Four visiting international artists Sat One (Rafael Gerlach) of Germany, Peeta (Manuel Di Rita) of Italy, Akue 1 of Russia and husband and wife duo Diva and Phat 1 (Charles and Janine Williams) of New Zealand, will begin painting their creations a few days before the festival on March 25 before finishing a week later on March 31.

If this mural by New Zealand artists Diva and Phat 1 is anything to go by, the 2019 Port Adelaide creation is set to be stunning.

South Australia’s finest street and mural artists Sarah Boese, 10TKL and Dave Court will represent the local creative space.

Organisers say the 2017 event drew more than 20,000 visitors across one weekend.

Fellow SA mural artist Joel Van Moore, better known as Vans the Omega, is Wonderwalls’ creative director and says the festival grows from strength to strength each year, with 2019 shaping up to be more impressive than ever.

“Wonderwalls brings together some of the world’s most highly acclaimed street artists to work alongside Adelaide’s finest and encourages local creatives to exceed in their endeavours,” he says.

A number of events will unfold throughout the festival, including welcome parties, art walks, and photographic tours and workshops. Pirate Life Brewery will also celebrate with music festival, A Day on the Cans, on Saturday March 30.

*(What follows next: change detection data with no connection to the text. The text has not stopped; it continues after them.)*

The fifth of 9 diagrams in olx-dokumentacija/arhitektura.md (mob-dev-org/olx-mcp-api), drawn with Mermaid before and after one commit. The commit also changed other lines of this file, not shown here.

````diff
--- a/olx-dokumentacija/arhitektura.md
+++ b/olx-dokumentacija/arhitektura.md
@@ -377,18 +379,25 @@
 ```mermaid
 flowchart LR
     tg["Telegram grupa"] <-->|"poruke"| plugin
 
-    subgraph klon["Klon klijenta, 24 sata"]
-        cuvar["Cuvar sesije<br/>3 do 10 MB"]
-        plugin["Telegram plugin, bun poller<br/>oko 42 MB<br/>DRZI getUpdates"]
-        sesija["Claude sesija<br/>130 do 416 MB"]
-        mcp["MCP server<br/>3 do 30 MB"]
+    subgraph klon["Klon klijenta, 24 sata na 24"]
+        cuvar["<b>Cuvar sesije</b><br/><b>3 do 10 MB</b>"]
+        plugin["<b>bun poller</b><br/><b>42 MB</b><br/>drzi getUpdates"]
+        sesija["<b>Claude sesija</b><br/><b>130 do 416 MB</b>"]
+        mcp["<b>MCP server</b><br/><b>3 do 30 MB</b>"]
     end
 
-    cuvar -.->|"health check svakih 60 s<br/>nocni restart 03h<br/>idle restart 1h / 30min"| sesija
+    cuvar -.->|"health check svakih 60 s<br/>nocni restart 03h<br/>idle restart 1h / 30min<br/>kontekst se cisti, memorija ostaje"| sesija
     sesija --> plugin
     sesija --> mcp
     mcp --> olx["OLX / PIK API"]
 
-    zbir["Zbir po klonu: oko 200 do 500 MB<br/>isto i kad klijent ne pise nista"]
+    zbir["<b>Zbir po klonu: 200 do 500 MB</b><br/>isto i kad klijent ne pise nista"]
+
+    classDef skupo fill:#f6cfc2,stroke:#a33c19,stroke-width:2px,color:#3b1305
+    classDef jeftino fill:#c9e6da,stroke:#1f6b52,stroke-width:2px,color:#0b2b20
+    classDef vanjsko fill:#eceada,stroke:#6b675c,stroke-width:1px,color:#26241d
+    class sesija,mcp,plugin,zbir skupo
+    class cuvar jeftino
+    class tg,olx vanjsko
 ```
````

Onlookers watch artist Smug complete his wall during the 2015 Wonderwalls Festival.

Former Art Gallery of SA director Nick Mitzevich, who now heads up the National Gallery of Australia in Canberra, is fond of Wonderwalls and says it has transformed Port Adelaide into a museum without walls.

“Bringing mural artists from around the world to the Port demonstrates that art is no longer about the edifice,” he says.

“Art can be everywhere. This is not a new point to make, in fact, in many ways it’s a reminder of the essential role that art has played for most of history.”

Wonderwalls is run in conjunction with The Big Picture Fest, an independent mural festival run by Joel Van Moore and mainly focused on small-scale festivals and the growing hunger for mural work in regional towns and cities.

The four international artists painting at Wonderwalls will also tour The Big Picture Fest in Franklin, Victoria, from March 22–24. The Big Picture Fest came to Adelaide during the SA Living Artists (SALA) festival last year, as well as Port Pirie on SA’s Yorke Peninsula.

Global collectors blown away by SA glass artists

Glass artists from South Australia are gaining increasing global recognition as the state’s unique arts institutions help create opportunities on the world stage.

“When it comes to glass, on an international and national scale SA is renowned,” says Emma Fey from SA’s leading creative organisation Guildhouse.

She cites a group visit this month from Canada’s Corning Museum, revealing that Adelaide was specifically chosen for meetings with key glass practitioners over other cities in Australia.

Emma says that SA has “some really unique specialisations” that are a legacy of its strong teaching institutions created from the 1960s onwards.

She lists the likes of SALA Artist of 2018 Clare Belfrage who “has won a bucket load of prizes” and made several overseas visits representing her work this year among particularly prominent names.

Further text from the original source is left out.